[[ Dataset records, beginning ]]
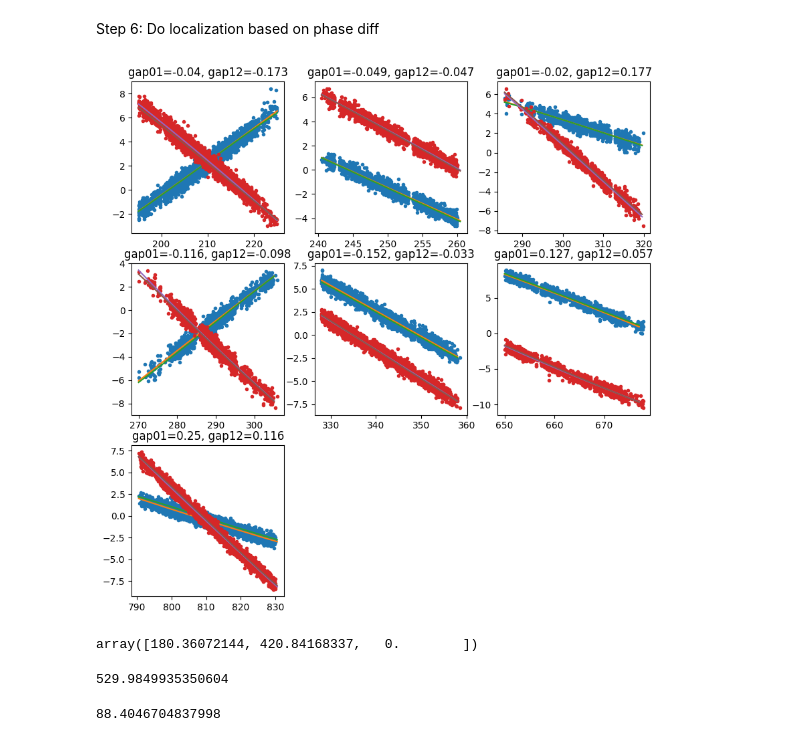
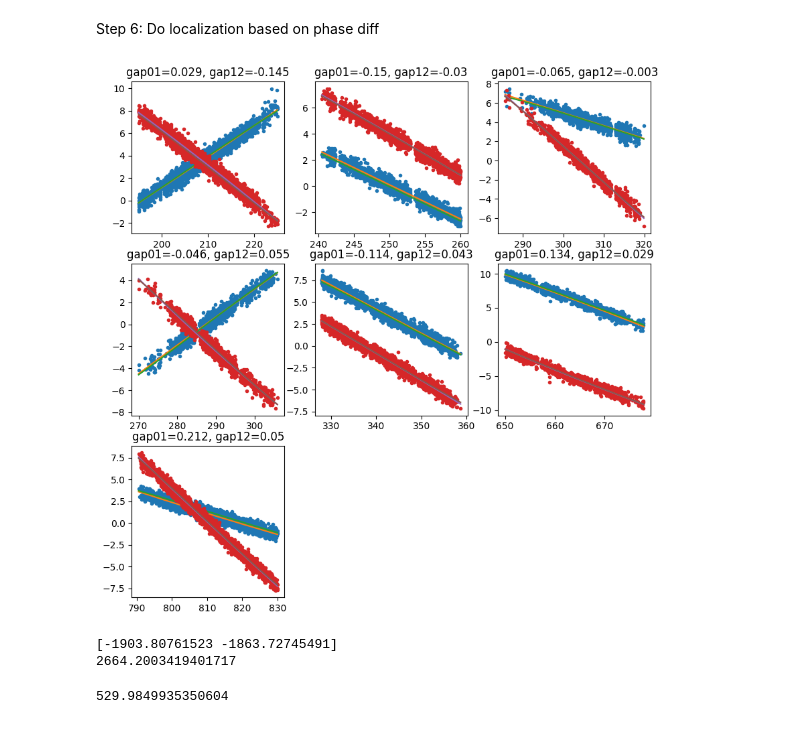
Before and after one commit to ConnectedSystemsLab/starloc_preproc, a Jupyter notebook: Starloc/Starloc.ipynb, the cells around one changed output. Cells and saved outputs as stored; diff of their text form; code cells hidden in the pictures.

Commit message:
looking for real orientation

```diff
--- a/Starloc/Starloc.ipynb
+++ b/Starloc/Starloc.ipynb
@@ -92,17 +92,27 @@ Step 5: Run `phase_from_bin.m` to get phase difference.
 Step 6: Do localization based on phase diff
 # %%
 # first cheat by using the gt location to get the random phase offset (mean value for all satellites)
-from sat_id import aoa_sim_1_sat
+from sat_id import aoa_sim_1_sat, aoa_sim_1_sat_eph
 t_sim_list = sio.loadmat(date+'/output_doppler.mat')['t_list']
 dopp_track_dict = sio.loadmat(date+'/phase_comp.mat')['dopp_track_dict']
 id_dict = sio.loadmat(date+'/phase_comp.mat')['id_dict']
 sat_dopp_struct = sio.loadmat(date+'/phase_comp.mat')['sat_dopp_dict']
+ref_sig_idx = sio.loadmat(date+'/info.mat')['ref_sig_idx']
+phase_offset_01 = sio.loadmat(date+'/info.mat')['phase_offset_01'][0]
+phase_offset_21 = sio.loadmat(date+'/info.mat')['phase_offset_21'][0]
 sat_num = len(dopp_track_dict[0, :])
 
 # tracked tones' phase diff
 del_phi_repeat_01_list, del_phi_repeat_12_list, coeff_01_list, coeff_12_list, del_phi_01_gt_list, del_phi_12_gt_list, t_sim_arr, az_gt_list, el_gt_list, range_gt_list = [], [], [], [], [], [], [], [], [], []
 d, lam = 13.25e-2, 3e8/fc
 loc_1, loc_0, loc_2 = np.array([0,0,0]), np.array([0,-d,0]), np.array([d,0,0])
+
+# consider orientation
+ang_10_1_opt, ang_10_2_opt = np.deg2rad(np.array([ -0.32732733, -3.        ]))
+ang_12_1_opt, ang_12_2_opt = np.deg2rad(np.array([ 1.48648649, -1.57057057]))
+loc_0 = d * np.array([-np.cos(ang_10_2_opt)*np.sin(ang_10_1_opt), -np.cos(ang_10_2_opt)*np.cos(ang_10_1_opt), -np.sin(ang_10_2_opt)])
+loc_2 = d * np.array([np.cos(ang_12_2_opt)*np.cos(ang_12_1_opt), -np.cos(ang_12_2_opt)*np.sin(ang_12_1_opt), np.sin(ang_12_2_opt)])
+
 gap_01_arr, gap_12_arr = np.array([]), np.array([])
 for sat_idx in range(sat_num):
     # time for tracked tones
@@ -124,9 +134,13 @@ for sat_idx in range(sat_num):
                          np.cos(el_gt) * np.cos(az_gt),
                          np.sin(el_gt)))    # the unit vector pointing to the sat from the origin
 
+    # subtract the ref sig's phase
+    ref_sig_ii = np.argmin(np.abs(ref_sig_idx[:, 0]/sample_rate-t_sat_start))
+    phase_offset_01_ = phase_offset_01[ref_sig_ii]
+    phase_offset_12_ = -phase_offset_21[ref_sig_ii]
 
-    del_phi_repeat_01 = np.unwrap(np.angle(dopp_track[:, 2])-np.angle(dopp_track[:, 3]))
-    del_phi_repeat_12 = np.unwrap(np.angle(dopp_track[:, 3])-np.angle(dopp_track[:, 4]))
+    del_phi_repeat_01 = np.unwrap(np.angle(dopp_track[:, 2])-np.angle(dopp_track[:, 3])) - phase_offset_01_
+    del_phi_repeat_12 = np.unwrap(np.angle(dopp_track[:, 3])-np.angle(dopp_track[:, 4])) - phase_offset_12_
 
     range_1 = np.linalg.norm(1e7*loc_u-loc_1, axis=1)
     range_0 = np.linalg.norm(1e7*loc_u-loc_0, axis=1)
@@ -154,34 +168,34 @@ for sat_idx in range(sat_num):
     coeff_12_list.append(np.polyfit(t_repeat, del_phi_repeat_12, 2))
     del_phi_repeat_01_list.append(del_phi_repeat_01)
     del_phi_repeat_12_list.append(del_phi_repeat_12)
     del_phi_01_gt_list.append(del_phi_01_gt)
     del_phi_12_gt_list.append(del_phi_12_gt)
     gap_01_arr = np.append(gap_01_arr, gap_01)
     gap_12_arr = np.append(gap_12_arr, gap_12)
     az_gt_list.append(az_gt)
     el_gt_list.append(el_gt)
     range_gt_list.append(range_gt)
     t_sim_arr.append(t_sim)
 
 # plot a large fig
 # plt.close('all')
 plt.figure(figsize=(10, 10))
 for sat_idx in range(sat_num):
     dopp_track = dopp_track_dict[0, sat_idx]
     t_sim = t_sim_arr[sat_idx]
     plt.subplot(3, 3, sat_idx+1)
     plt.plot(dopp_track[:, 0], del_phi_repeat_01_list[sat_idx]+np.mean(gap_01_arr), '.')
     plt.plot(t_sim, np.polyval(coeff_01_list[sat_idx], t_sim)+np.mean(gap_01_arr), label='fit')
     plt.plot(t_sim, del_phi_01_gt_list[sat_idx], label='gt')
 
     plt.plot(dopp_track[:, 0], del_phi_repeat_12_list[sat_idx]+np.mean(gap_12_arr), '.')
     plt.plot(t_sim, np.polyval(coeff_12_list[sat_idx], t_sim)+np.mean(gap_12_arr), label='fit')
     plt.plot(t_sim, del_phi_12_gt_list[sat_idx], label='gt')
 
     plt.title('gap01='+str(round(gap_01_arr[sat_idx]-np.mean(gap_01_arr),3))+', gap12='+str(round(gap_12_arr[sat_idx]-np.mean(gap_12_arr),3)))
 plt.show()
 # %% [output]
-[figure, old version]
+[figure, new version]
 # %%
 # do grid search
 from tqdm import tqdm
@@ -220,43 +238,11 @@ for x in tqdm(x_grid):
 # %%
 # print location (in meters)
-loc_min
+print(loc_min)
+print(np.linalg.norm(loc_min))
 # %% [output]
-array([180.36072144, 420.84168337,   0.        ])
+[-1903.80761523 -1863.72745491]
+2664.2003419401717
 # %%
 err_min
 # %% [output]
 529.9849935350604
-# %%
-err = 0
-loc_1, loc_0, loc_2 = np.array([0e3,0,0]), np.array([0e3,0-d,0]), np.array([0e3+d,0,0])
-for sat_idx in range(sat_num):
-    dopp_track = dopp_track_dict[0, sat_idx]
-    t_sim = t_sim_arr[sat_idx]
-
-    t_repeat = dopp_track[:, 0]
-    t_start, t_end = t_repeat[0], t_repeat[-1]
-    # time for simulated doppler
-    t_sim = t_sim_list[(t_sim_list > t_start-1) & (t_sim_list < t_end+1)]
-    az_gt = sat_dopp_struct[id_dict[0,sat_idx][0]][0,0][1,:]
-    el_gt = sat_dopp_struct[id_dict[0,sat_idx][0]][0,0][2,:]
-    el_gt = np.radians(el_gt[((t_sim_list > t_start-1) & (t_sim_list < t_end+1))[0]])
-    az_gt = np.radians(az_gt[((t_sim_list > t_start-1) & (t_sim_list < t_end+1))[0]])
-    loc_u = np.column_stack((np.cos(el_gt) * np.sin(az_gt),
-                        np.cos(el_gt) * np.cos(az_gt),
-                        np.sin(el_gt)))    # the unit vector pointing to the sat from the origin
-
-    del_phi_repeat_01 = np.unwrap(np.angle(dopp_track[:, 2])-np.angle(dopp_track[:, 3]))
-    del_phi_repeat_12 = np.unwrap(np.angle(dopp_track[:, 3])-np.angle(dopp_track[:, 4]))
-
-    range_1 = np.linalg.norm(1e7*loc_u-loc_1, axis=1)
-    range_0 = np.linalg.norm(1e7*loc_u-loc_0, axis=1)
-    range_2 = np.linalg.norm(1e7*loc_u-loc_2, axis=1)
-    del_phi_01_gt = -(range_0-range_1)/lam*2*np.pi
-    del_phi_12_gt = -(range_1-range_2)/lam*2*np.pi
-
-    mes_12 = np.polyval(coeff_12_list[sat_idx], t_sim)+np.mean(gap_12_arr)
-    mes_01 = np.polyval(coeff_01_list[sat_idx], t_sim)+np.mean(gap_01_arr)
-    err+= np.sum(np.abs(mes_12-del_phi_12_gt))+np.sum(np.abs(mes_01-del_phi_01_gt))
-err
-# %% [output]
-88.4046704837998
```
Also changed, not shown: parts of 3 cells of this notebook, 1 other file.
[[ Dataset records, end ]]
Task item:
Tally the lines above that include "axis"; give only the tally.

Answer for this exercise:
5